**Extracted entries:**
==========
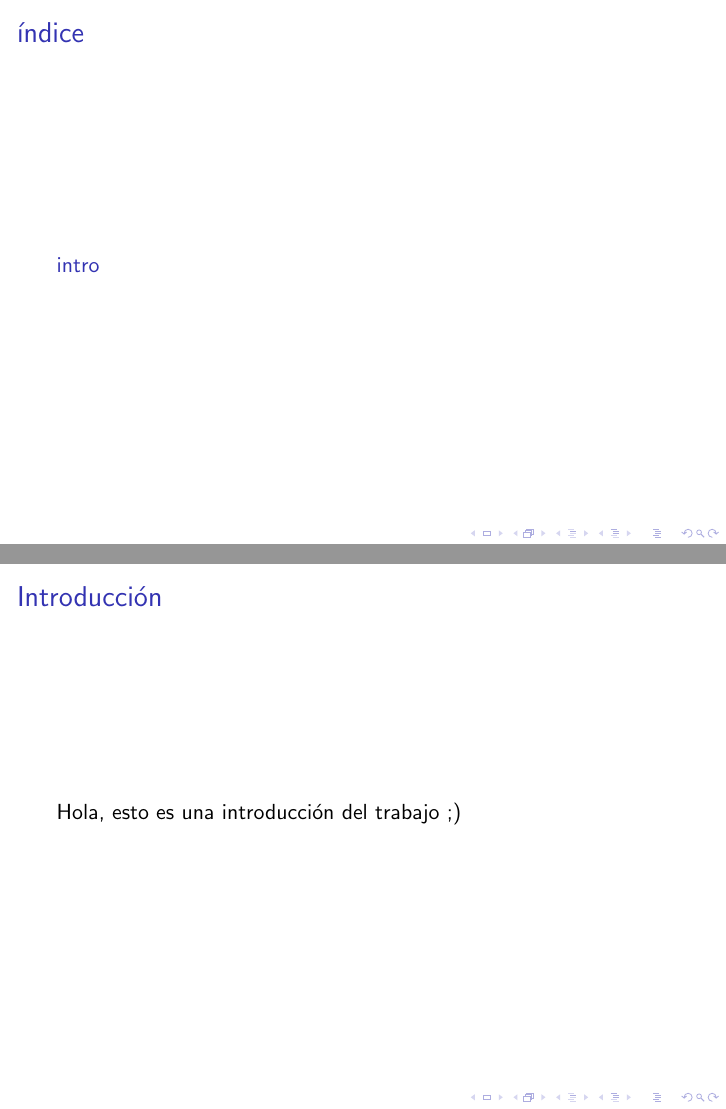
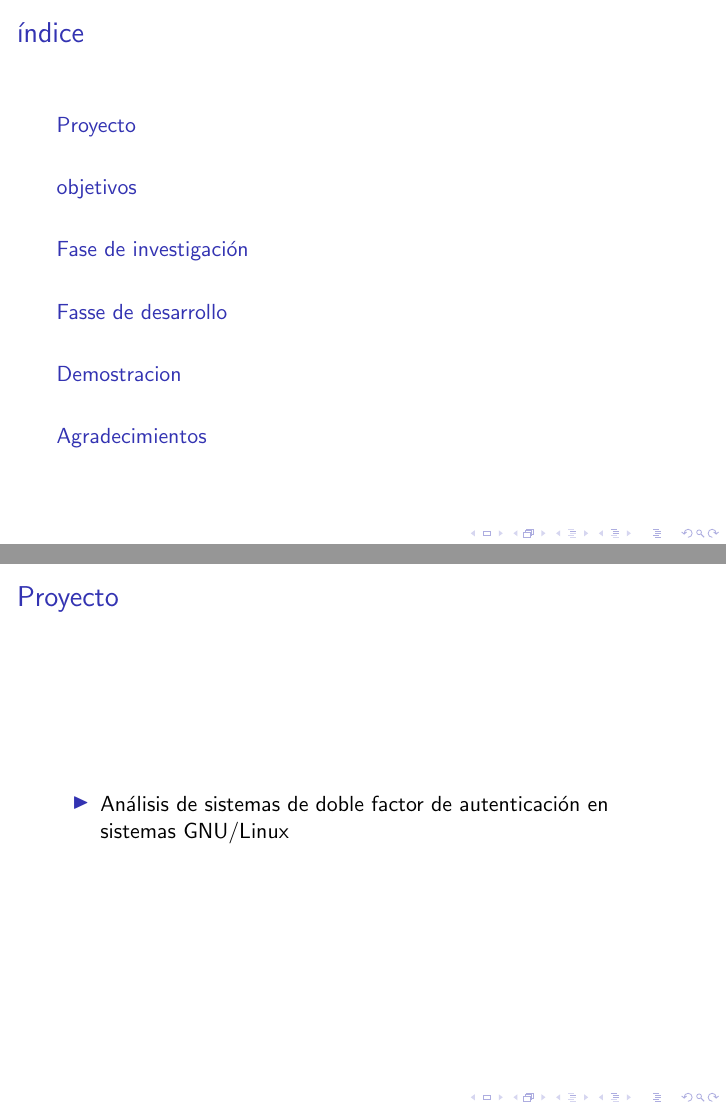
Before and after one commit to SergioRosello/TFG, LaTeX slides (Memoria/presentation.tex): pages 2 and 3 of 3 before the commit and pages 2 and 3 of 8 after it, joined at a grey line. The pictures show the PDF file Memoria/presentation.pdf that the author committed with the source.

Commit message:
Presentación creada

```diff
--- a/Memoria/presentation.tex
+++ b/Memoria/presentation.tex
@@ -14,7 +14,12 @@
 \frametitle{índice}
 \tableofcontents
 \end{frame}
-\section{intro}
-\begin{frame}{intro}
-\frametitle{Introducción}
-Hola, esto es una introducción del trabajo ;)
+\section{Proyecto}
+\begin{frame}{Proyecto}
+\frametitle{Proyecto}
+\begin{itemize}
+	\item Análisis de sistemas de doble factor de autenticación en sistemas GNU/Linux
+\end{itemize}
+\end{frame}
+\section{objetivos}
+\begin{frame}{Objetivos}
@@ -20,0 +32,14 @@ Hola, esto es una introducción del trabajo ;)
+	\end{itemize}
+\end{frame}
+\section{Fase de investigación}
+\begin{frame}{Investigacion}
+	\frametitle{Investigación}
+	\begin{itemize}
+		\item Desarrollo ágil
+		\item Análisis de PAM
+	\end{itemize}
+\end{frame}
+\section{Fasse de desarrollo}
+\begin{frame}{Desarrollo}
+	\frametitle{Desarrollo}
+	\begin{itemize}
@@ -20,0 +53,10 @@ Hola, esto es una introducción del trabajo ;)
+\begin{frame}{Demostración}
+	\frametitle{Demostración}
+	\begin{itemize}
+		\item Rutas de archivos
+		\item Script
+		\item Doble Factor de Autenticación
+	\end{itemize}
+\end{frame}
+\section{Agradecimientos}
+\begin{frame}{Agradecimientos}
```
Also changed, not shown: Memoria/presentation.pdf, Memoria/presentation.tex (17 more changed lines).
==========
**Required work:**
Using the records above, report each line with the string "begin".

**Finished exercise:**
-\begin{frame}{intro}
+\begin{frame}{Proyecto}
+\begin{itemize}
+\begin{frame}{Objetivos}
+\begin{frame}{Investigacion}
+	\begin{itemize}
+\begin{frame}{Desarrollo}
+	\begin{itemize}
+\begin{frame}{Demostración}
+	\begin{itemize}
+\begin{frame}{Agradecimientos}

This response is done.